In an excessively Bay Area move, I started learning to code. I was frustrated at not knowing the lingo or the acronyms. Yes, I recognize there are a lot of things I don't know. But I'm not around those things on a daily basis. I'm sure if economics were constantly in my periphery, I'd take an interest. Instead, I was, at points) surrounded by coding. So I decided to dig deeper.

On our way!
I went to Coachella. Remember John from Argentina? He had this crazy idea that we should camp out at a music festival in the dessert - basically the most un-Danie thing to be suggested in the history of Danie.
"A festival? In the desert? Oh my. Haven't you seen the horror movies? Is that something we do, as a people?" - One of my parents re: my going to Coachella
"And there's nowhere to wash is there? Or do you take a cowabunga leap off a rope with a tire on it and splash into a lake like in the horror shows?" - The other parent re: my going to Coachella
In a word, "yes." It was great. Yes, we overdid it in terms of supplies. I'd travel a lot lighter if I went again. For me, the experience was in deciding to go, planning the trip and executing it. It was mostly a success - I slept too much, packed my travel schedule too tightly and really had way too much stuff.

Too much?
Tent borrowed from Jesse.
Dead stowaway frog removed by John.
The site.


Jarad & Cate were there too!
Ellie G.

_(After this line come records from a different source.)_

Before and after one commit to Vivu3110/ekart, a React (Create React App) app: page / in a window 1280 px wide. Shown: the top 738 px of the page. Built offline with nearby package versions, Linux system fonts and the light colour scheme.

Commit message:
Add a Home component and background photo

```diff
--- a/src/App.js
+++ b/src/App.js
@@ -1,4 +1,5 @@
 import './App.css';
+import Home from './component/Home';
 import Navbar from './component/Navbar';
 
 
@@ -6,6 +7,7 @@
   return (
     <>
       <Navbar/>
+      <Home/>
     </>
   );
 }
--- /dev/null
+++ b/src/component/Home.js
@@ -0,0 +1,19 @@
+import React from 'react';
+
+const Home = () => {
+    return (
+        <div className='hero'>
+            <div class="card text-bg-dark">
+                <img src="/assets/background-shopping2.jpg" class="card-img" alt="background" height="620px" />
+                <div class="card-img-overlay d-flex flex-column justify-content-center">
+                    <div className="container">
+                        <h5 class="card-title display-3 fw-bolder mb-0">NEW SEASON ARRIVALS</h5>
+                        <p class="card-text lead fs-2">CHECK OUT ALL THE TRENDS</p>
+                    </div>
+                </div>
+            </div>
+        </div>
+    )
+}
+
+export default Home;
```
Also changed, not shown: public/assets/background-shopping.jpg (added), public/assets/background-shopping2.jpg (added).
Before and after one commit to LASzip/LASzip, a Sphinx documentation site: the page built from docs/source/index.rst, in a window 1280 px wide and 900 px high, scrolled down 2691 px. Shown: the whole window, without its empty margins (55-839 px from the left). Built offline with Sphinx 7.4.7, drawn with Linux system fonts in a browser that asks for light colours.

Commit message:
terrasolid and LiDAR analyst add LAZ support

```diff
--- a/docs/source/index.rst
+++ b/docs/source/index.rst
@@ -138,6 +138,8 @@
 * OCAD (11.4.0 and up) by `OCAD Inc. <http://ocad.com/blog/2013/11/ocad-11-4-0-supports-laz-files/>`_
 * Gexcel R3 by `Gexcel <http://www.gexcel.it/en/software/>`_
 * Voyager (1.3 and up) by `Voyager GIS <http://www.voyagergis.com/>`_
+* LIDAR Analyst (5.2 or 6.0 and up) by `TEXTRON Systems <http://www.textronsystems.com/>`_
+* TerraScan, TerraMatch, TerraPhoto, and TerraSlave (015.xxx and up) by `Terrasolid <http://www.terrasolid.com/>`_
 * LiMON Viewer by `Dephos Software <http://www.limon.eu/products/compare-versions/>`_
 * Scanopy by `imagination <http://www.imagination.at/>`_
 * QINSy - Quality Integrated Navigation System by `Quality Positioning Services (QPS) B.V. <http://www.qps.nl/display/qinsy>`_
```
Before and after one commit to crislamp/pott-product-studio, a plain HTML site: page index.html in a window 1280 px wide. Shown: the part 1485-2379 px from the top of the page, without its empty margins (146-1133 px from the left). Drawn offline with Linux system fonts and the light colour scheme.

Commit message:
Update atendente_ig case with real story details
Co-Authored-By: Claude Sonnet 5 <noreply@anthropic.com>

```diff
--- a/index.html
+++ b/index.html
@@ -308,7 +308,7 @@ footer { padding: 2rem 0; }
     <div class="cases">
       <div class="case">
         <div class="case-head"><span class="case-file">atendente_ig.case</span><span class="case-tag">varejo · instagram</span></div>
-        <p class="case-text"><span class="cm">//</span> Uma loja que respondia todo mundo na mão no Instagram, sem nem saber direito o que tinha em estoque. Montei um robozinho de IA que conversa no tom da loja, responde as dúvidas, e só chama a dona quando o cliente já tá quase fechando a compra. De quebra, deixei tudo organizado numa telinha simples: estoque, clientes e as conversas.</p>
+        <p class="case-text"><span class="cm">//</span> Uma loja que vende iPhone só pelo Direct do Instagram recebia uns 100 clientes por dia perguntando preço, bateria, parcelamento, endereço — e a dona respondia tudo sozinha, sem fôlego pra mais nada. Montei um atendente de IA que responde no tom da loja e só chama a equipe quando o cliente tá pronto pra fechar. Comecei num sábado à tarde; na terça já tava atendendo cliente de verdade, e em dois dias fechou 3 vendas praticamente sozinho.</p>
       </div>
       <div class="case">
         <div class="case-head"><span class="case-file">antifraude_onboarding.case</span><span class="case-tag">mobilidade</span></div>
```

We made friends.
I came back from Coachella refreshed. (I really did get a lot of sleep.) And the next chapter of my life had started without me. As a rule, I don't write about work. I did once and I'll describe the result as a fantastic learning experience. In this instance however, writing about work can't be helped. I left for Coachella with a great job that I really really really liked. When I got back from Coachella it was gone. I don't want to write "I lost my job," because that's not what happened. I didn't misplace it. It was not taken from me and given to someone else. My job - the whole company actually - disappeared. It didn't happen overnight and it was a risk that I understood when I took the role. Still, it was surprising and I found myself in the position of being unemployed for the first time since I was 17. It did not compute at first.
"I think everyone should be unemployed at some point in their lives." 
An employed friend said that to an unemployed friend last year and it stuck with me. The employed friend had been unemployed before - so it's not that he didn't understand. He just thought it built character or experience or something. When faced with my own unemployment, I was at a loss for positives.
"Go back to the station."
This well meaning phrase would - over the following months - turn me into a lunatic. I get the intent. I liked news well enough. I was good at it. I could easily get a job doing the same thing and my life wouldn't have to miss a beat. Suggesting I return to my professional roots was logical to everyone who suggested it. Still, the idea of it reduced me to a frothing, ranting mess.
"Do you remember when I was in news? Do you remember when I was miserable? There are other things that I can do, other things that I can be good at. Do you think I can only be good at one thing? I'm too young to be professionally complacent. Why don't you care about what I want to do? Why don't you think I can succeed in another industry? Why should my goal be to work for a paycheck? I know what it's like to find your work satisfying and I will NOT GO BACK!" [insert panting]
When you don't have a job, people invite you to things.
Because really, you don't have anywhere else to be.
04.29.14
I mean I didn't start out like that, but it didn't take long for me to get there. In my defense, I wasn't soliciting advice or lamenting my situation. I did have fears that I would be forced backward professionally and when (again) well-meaning people suggested I regress voluntarily, I took it as a lack of faith in my abilities. I stopped sharing job prospects. I stopped giving updates. I stopped hanging out with people who couldn't talk about anything other than my employment. I retreated, because I needed to focus on me and I needed to be unwavering in that focus. I was thankful for everyone who had been unemployed, because they understood. They knew the right amount of conversation to have, the right tone to take and the right actions to suggest. As always, people allowed me to make the best of a "bad" situation.